Provided records
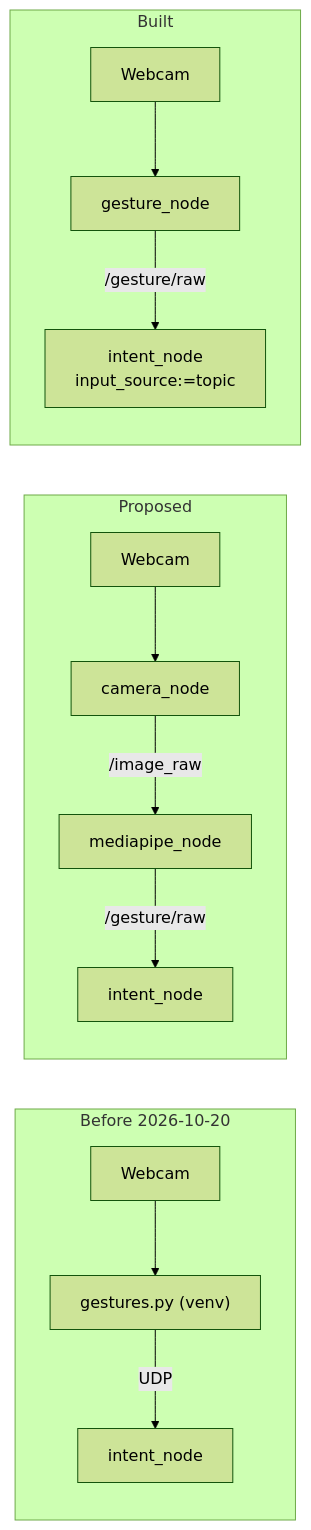
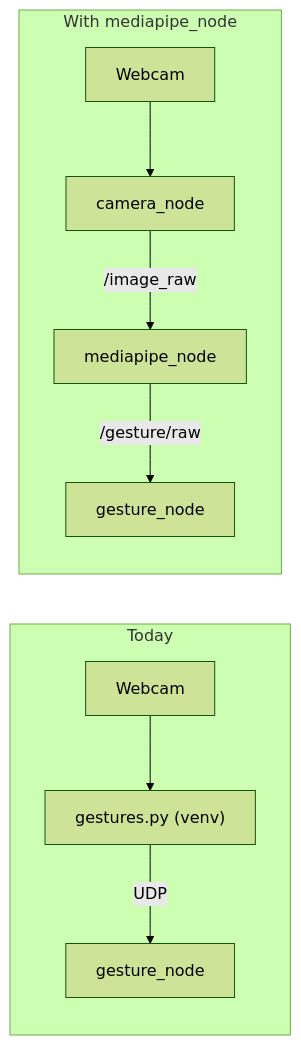
Before and after one commit to SEAME-pt/SEA-ME_Team1_ROSRangers: the second of 2 diagrams in docs/PraticalPlan/06 Gestures/05 Future Nodes.md, drawn with Mermaid (forest theme). The commit also changed other lines of this file and 73 other files, not shown here.

````diff
--- a/docs/PraticalPlan/06 Gestures/05 Future Nodes.md
+++ b/docs/PraticalPlan/06 Gestures/05 Future Nodes.md
@@ -57,12 +55,9 @@
 ```mermaid
 flowchart LR
-  subgraph before[Before 2026-10-20]
-    W1[Webcam] --> G1["gestures.py (venv)"] -->|UDP| N1[intent_node]
+  subgraph today[Today]
+    W1[Webcam] --> G1["gestures.py (venv)"] -->|UDP| N1[gesture_node]
   end
-  subgraph proposed[Proposed]
-    W2[Webcam] --> C2[camera_node] -->|/image_raw| M2[mediapipe_node] -->|/gesture/raw| N2[intent_node]
-  end
-  subgraph built[Built]
-    W3[Webcam] --> M3[gesture_node] -->|/gesture/raw| N3["intent_node<br/>input_source:=topic"]
+  subgraph future[With mediapipe_node]
+    W2[Webcam] --> C2[camera_node] -->|/image_raw| M2[mediapipe_node] -->|/gesture/raw| N2[gesture_node]
   end
 ```
````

Work item
Word for word, give the data above again, without any images.

Response box
Before and after one commit to SEAME-pt/SEA-ME_Team1_ROSRangers: the second of 2 diagrams in docs/PraticalPlan/06 Gestures/05 Future Nodes.md, drawn with Mermaid (forest theme). The commit also changed other lines of this file and 73 other files, not shown here.

````diff
--- a/docs/PraticalPlan/06 Gestures/05 Future Nodes.md
+++ b/docs/PraticalPlan/06 Gestures/05 Future Nodes.md
@@ -57,12 +55,9 @@
 ```mermaid
 flowchart LR
-  subgraph before[Before 2026-10-20]
-    W1[Webcam] --> G1["gestures.py (venv)"] -->|UDP| N1[intent_node]
+  subgraph today[Today]
+    W1[Webcam] --> G1["gestures.py (venv)"] -->|UDP| N1[gesture_node]
   end
-  subgraph proposed[Proposed]
-    W2[Webcam] --> C2[camera_node] -->|/image_raw| M2[mediapipe_node] -->|/gesture/raw| N2[intent_node]
-  end
-  subgraph built[Built]
-    W3[Webcam] --> M3[gesture_node] -->|/gesture/raw| N3["intent_node<br/>input_source:=topic"]
+  subgraph future[With mediapipe_node]
+    W2[Webcam] --> C2[camera_node] -->|/image_raw| M2[mediapipe_node] -->|/gesture/raw| N2[gesture_node]
   end
 ```
````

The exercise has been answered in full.